Over the years, significant efforts have been made to define the parameters of a healthy emotional well-being. However, when faced with challenging situations—be they stressful, irritating, or seemingly irrational—we often mistreat ourselves by defaulting to familiar phrases reiterated by family or friends. We're told to detach our emotions and rely on reason or to refrain from being overly emotional about things. We may be deemed an emotional wreck, but our emotional experience will never be so simple. Our emotions can serve as invaluable guides for our behavior, decision-making, and relationships.
At Balanced Wellness, we define emotional well-being as follows:
"The emotional dimension of well-being encompasses the awareness, expression, and acceptance of one's feelings. It involves cultivating a positive and affirming growth mindset, acknowledging that we may encounter trials but have the capacity to overcome them. This dimension entails building a support system and fostering a resilient attitude to combat negative self-talk, fear of failure, and other barriers that hinder personal growth."
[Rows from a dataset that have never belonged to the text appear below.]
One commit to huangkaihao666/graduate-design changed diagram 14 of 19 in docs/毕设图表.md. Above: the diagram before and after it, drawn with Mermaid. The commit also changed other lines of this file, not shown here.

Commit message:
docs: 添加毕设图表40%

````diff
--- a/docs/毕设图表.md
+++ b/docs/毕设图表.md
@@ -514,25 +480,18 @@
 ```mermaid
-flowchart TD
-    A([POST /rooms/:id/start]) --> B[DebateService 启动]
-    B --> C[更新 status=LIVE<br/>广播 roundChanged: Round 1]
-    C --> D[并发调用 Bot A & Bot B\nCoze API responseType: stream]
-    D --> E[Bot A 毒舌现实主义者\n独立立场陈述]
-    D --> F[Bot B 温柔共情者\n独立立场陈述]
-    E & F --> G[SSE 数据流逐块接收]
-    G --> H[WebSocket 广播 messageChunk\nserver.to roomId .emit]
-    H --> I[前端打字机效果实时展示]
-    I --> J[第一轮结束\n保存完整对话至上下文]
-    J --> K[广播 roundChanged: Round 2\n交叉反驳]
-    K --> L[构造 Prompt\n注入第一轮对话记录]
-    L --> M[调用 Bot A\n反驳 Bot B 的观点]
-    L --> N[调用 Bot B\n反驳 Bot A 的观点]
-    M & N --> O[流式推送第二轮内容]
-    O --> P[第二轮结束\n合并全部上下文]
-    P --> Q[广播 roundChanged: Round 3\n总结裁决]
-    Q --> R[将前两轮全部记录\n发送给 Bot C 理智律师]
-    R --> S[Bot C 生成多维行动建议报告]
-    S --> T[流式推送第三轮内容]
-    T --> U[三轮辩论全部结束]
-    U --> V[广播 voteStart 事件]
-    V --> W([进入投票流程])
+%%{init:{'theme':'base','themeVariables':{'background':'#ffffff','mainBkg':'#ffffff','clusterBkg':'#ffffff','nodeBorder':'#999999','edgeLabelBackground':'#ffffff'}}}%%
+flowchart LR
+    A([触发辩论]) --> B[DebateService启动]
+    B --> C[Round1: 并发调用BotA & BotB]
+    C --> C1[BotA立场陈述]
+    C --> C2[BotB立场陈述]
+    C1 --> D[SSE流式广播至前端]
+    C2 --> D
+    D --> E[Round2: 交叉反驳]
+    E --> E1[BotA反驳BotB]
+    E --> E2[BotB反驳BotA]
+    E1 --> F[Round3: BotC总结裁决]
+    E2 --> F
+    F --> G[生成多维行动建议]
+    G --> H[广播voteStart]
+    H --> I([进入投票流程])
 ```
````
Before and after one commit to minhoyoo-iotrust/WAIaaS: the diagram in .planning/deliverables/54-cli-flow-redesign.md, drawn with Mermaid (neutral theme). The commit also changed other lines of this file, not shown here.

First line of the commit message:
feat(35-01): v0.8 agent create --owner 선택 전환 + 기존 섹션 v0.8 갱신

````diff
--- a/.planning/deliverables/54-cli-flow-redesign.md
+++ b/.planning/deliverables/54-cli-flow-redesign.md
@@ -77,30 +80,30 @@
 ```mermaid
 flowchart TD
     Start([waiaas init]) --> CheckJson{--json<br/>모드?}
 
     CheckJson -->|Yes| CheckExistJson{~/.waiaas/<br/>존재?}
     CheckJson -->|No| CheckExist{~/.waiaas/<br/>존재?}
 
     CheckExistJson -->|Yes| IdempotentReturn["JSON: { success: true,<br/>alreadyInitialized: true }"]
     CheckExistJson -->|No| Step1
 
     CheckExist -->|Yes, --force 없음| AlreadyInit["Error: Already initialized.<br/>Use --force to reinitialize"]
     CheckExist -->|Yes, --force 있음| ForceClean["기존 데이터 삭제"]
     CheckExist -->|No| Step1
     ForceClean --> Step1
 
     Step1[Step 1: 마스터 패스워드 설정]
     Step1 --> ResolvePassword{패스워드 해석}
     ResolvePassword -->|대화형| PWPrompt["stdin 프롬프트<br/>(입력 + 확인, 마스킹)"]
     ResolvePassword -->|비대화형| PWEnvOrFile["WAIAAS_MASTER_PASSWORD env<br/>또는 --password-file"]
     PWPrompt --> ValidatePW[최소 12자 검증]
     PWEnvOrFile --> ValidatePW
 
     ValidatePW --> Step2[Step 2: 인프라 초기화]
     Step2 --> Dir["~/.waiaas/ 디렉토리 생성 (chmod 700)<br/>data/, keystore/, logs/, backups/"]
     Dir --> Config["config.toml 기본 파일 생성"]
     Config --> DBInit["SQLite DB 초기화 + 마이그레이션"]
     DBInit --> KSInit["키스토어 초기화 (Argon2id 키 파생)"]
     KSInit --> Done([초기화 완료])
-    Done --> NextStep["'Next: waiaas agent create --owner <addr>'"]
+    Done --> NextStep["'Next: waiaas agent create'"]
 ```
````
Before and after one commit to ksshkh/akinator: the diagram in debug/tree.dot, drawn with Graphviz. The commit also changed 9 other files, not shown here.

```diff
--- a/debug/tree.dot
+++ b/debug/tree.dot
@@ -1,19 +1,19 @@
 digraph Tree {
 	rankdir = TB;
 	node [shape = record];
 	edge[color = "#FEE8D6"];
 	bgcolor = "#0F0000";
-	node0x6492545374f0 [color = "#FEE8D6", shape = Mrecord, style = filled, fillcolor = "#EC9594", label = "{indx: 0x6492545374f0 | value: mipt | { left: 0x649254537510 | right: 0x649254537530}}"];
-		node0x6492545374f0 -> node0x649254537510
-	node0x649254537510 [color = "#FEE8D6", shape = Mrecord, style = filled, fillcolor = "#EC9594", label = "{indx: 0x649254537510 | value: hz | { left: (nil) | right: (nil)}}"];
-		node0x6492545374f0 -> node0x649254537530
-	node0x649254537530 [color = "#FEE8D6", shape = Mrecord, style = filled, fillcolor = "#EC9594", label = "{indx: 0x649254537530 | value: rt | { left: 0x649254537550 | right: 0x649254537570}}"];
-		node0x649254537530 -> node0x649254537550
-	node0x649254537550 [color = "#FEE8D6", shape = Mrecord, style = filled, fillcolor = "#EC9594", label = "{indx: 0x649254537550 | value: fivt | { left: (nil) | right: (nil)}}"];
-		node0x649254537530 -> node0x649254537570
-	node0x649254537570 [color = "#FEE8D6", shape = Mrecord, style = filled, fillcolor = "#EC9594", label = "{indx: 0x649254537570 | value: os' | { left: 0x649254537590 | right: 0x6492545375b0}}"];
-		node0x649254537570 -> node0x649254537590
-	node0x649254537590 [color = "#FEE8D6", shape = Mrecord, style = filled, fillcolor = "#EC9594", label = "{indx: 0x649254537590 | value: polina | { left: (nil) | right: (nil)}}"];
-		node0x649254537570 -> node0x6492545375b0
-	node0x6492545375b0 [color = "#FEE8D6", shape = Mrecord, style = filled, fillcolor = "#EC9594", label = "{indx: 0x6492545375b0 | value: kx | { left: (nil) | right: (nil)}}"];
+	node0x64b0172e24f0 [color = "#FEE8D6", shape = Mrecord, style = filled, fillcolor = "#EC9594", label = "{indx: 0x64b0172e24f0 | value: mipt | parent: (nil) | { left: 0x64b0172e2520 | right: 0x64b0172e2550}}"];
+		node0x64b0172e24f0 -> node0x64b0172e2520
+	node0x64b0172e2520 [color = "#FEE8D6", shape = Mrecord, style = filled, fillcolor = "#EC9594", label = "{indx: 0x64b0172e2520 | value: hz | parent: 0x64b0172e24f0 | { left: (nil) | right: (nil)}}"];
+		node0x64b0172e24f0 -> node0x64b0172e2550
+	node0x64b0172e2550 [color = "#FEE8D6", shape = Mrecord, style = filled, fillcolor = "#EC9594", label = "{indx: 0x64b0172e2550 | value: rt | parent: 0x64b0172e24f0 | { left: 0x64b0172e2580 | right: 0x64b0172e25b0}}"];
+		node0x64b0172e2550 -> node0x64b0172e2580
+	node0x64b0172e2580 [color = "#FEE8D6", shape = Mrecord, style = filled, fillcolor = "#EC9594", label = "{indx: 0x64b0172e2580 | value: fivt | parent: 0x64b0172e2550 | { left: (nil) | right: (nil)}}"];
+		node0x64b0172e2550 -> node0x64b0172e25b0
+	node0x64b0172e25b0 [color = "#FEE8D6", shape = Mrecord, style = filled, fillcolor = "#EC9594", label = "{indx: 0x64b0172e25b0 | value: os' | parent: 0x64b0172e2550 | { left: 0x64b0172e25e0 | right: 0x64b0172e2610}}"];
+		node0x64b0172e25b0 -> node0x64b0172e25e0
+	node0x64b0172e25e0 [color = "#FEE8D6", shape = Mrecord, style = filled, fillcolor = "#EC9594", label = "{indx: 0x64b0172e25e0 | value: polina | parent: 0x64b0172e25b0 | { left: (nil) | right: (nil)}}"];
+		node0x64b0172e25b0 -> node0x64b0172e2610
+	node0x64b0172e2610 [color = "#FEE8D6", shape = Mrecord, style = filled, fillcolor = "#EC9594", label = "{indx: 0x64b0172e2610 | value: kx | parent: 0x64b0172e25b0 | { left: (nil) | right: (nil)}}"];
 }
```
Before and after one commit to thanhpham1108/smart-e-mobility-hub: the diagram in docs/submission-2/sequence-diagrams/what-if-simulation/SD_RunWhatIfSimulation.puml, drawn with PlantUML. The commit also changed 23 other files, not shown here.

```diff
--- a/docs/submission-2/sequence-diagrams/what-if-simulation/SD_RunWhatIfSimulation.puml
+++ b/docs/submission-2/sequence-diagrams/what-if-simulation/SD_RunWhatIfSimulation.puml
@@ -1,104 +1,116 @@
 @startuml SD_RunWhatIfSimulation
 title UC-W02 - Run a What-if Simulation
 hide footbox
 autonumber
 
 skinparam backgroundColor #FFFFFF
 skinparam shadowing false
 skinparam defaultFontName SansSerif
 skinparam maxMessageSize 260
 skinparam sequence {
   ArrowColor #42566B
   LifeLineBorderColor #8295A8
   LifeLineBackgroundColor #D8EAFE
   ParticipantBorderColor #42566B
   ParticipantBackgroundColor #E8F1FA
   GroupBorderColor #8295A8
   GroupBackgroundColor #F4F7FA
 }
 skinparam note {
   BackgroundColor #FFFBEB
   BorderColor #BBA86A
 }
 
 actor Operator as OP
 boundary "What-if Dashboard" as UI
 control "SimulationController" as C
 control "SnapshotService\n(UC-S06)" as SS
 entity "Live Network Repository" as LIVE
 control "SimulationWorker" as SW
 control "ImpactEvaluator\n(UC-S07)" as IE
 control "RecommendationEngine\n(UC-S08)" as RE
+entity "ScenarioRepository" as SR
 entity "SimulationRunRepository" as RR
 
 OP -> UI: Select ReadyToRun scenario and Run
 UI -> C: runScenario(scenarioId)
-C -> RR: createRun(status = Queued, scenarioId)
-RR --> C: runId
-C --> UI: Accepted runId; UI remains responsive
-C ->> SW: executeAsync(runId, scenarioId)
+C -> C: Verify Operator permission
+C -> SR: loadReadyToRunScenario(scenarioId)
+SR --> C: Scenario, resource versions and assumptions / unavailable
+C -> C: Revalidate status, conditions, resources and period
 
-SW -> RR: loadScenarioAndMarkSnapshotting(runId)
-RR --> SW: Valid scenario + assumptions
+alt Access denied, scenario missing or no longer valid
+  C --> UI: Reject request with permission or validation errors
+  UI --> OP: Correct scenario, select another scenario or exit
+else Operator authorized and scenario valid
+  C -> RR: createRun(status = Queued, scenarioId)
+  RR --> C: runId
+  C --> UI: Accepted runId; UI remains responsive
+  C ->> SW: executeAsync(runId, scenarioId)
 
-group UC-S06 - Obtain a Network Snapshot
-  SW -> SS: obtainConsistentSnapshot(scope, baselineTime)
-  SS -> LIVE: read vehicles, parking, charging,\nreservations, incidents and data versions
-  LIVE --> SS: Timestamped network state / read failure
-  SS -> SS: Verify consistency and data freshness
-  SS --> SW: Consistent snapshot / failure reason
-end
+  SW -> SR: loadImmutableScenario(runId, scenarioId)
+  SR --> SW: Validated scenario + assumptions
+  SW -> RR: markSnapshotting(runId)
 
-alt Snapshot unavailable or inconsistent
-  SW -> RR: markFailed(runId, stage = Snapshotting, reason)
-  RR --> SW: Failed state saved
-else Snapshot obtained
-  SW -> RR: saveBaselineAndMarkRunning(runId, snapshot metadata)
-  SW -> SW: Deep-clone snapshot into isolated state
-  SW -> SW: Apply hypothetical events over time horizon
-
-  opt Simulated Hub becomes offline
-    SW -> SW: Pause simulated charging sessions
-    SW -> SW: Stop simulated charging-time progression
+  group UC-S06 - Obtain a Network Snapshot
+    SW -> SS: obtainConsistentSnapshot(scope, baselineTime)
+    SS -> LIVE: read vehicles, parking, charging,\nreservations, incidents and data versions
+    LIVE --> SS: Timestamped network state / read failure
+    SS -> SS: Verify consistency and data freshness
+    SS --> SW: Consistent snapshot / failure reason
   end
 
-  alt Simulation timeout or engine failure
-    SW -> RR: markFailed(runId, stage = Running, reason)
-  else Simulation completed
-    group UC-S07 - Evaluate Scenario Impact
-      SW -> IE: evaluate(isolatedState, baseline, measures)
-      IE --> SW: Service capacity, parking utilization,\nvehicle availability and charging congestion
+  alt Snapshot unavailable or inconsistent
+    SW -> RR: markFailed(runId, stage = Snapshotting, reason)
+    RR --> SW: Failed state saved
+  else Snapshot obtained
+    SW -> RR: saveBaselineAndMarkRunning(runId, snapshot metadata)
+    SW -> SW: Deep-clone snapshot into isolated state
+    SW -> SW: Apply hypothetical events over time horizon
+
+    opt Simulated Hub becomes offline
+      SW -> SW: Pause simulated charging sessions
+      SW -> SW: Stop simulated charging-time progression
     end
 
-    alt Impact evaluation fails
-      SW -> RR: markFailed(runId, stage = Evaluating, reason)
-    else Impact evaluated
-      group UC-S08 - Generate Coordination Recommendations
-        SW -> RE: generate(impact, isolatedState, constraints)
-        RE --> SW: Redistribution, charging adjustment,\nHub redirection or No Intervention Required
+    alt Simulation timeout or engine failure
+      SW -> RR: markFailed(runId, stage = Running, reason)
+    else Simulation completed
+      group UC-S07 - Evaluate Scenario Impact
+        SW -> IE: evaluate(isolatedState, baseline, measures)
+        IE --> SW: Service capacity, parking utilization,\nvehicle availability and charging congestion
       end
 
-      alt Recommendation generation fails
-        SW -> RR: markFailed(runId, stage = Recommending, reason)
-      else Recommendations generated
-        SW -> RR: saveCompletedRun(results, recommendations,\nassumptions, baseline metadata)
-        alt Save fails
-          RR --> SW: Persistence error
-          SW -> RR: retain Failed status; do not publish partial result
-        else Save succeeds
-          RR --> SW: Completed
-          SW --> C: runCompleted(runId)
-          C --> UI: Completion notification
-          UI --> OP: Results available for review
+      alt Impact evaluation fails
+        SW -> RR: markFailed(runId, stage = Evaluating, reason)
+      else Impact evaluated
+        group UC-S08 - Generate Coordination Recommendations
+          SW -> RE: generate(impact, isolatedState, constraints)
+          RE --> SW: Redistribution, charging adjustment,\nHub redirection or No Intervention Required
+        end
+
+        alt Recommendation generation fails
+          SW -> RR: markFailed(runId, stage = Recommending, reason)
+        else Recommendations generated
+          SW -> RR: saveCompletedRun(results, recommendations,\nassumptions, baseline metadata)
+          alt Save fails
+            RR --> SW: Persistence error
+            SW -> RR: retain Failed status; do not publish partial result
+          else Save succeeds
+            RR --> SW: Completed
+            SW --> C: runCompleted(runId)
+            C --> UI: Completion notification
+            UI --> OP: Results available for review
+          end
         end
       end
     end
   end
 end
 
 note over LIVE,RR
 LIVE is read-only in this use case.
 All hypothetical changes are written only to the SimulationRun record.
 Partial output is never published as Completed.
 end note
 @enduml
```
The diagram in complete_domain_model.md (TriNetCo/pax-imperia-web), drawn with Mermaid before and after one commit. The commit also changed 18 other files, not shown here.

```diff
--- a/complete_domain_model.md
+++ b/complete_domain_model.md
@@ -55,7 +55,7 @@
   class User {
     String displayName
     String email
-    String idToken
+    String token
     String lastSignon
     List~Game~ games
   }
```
True emotional well-being encompasses the entire spectrum of human emotions. It allows for the full range—from happiness to sadness, anger to appreciation, love to hate, and beyond. However, it is crucial to express these emotions appropriately, finding outlets that resonate with who we are as an individual. This might involve journaling to dive deeper into our feelings or seeking out a compassionate listener. No matter how you choose to cope, reflect, or evolve, choosing to spend time sitting with our feelings and learning from them develops resilience. Nurturing a strong, resilient attitude entails not only bouncing back from emotional challenges but also growing from them—a key component of overall well-being.
Aligned with emotional resilience are the concepts of emotional intelligence and emotional agility—two related yet distinct ideas. Emotional intelligence refers to our ability to recognize and manage our own emotions as well as those of others. Coined by American psychologists John Mayer and Peter Salovey in 1997, emotional intelligence, often referred to as EQ (emotional quotient), measures our capacity to understand, regulate, and facilitate emotions through four facets: perceiving, understanding, managing, and facilitating thought. Developing EQ is considered a valuable soft skill that requires practice and manifests itself in various ways.
More recently, psychologist Susan David has identified skills and tools to transcend stagnation and embrace change. These strategies enable us to live healthier lives, both within ourselves and in relation to the world around us. Known as emotional agility, it places greater emphasis on being mindfully aware of our emotions, accepting them, and making choices that align with our individual values. David proposes a four-step process as a starting point for initiating behavioral changes prompted by emotional responses:
Be present: Feel and acknowledge your emotions.
Take a step back: Create distance and gain clarity on the situation.
Take action: Make decisions based on your own values and long-term goals.
Let it go: Accept your decision and move forward.
As is the case in many well-being and leadership circles, we consistently see that connection prevails. We are fulfilled when we feel connected to ourselves and to others. As we bounce back from difficult situations and everyday challenges, we can implement personal strategies for success, using a variety of methods and tools to enhance our emotional awareness and agility around ourselves and others. Remember! Well-being is a journey….keep traveling! We are here to help you grow and offer resources.